  • Published
  • By Master Sgt. Tamara R. Dabney
  • 103rd Airlift Wing

“I never thought that I couldn't do anything,” said Tech. Sgt. Petra Chesanek.

Thinking back to her childhood, Chesanek, an aeromedical technician with the 103rd Medical Group, Connecticut Air National Guard, recalled the confidence that she had always felt while growing up with her sisters.

“I have three sisters and we're kind of all tomboys, in a sense,” said Chesanek. “I wasn't brought up in the bubble of ‘Oh no, you're a female. You can't do that.’ No, it was ‘go mow the lawn, go take out the trash, go help dad out with the car.’ We were doing stuff that boys probably would have, if I had a brother, but we're all girls.”

“You can be whatever you want to be.”

As a teenager, Chesanek’s confidence and willingness to serve her community unexpectedly led her to volunteer with the Simsbury Fire Department in 2004.

“I wanted to volunteer so I was thinking soup kitchens and things of that nature,” said Chesanek. “I ended up running into a friend who was a dispatcher when I was in high school. He was working for Simsbury Fire Department and told me to fill out an application to volunteer. I wasn't thinking that I wanted to be a firefighter. I just happened to want to volunteer and that was the opportunity that was presented to me.”

After volunteering with the department for three years, Chesanek became a certified firefighter in 2007.

Her desire to serve her community and an interest in airplanes led her to enlist in the Connecticut Air National Guard in 2011. The Guard, with its one weekend a month, two weeks a year service obligation, would give Chesanek the opportunity to pursue careers with the military and the fire department at the same time. While working as a part-time volunteer for the fire department, her goal was to become a full-time career firefighter.

“Usually if you want to be a firefighter, you have to have an EMT background,” said Chesanek. “So I figured that the Guard would help set me up for success with getting a career position with the fire department -- having the service behind me, a lot of education and training behind me, as well as the skills that the Air Force is able to provide you.”

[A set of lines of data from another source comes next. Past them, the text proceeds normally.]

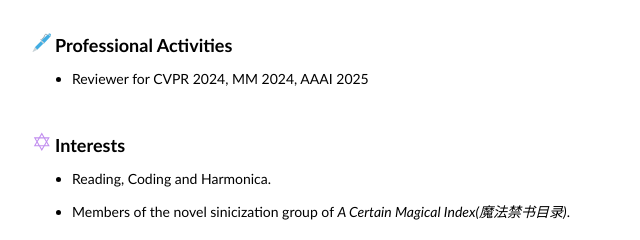
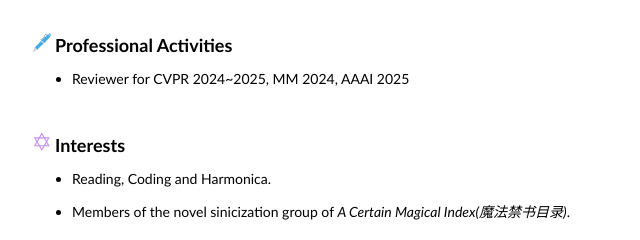
Before and after one commit to zhtjtcz/zhtjtcz.github.io, a plain HTML site: page index.html in a window 1280 px wide. Shown: the part 2851-3091 px from the top of the page, 158-798 px from the left. Drawn offline with Linux system fonts and the light colour scheme; a script that the page names is missing.

Commit message:
upd: review

```diff
--- a/index.html
+++ b/index.html
@@ -206,7 +206,7 @@
                 <svg xmlns="http://www.w3.org/2000/svg" width="1.4em" height="1.4em" viewBox="0 0 64 64"><path fill="#93a2aa" d="M36.6 15.1c-1.7 2.6-6.1 5.3-10 7.3c.2.2.6.8.8.8c1.1-.5 2.2-.9 3.3-1.4c2.2-1 4.4-2.3 6.4-3.8c4-3.2 5.5-12.8 8.4-13c1.7 0 3.3 2.5 4.5 3.6l1.7-1.7c.1-.1-1.3-1.4-1.4-1.5c-1.7-1.7-3.7-3.5-6.4-2.5c-3.6 1.4-5.3 9.3-7.3 12.2m9.3-10s.1 0 0 0m-1.3.2q-.15 0 0 0M2.3 60.9c-.3.4-.4.8-.2 1s.7.1 1-.2L5.5 60L4 58.5z"/><g fill="#42ade2"><path d="m28.3 26.3l9.4 9.4l23.4-25l-7.8-7.8z"/><path d="m9.372 46.795l19.729-19.728l7.778 7.778L17.15 54.573z"/></g><path fill="#c7d3d8" d="m3.2 57.7l3.1 3.1l10.9-6.2l-7.8-7.8zm28-34.3l9.4 9.4l-2.9 2.9l-9.4-9.4z"/><path fill="#42ade2" d="m53.8 3.4l6.8 6.8c1.9-1.9 1.9-4.9 0-6.8s-4.9-1.9-6.8 0"/><path fill="#c7d3d8" d="m51.953 3.748l1.414-1.414l8.344 8.344l-1.414 1.414z"/></svg>
                 <font size="4px">Professional Activities</font></strong></p>
 		<ul>
-		    <li><p style="text-align:left">Reviewer for CVPR 2024, MM 2024, AAAI 2025</p></li>
+		    <li><p style="text-align:left">Reviewer for CVPR 2024~2025, MM 2024, AAAI 2025</p></li>
 		</ul><br>
 
 		<p style="text-align:left">
```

In 2015, after several years of training and a competitive selection process, Chesanek, finally became a career firefighter with the New Britain Fire Department. Chesanek’s hiring was notable, as only two women had served in the department since it was established in 1833. Seven years later, Chesanek and Lauren Burns would make history by becoming the department’s first female firefighters promoted to the rank of lieutenant.

According to the National Fire Protection Association, women represent less than 12 percent of all firefighters in the U.S. Firefighting can be mentally and physically challenging, said Chesanek. As one of the few female firefighters serving in New Britain Fire Department, she expects to be held to the same professional standards as her male counterparts.

“If you want something, at some point you're going to get pushed into a corner and you have to realize nothing is going to come easy,” said Chesanek. “Just have persistence and keep on going through it, if it’s something that you want. It took me seven years to get hired in New Britain. A phrase that I live by is ‘persistence as a way of life.’ So just keep on pushing, and you'll get there.”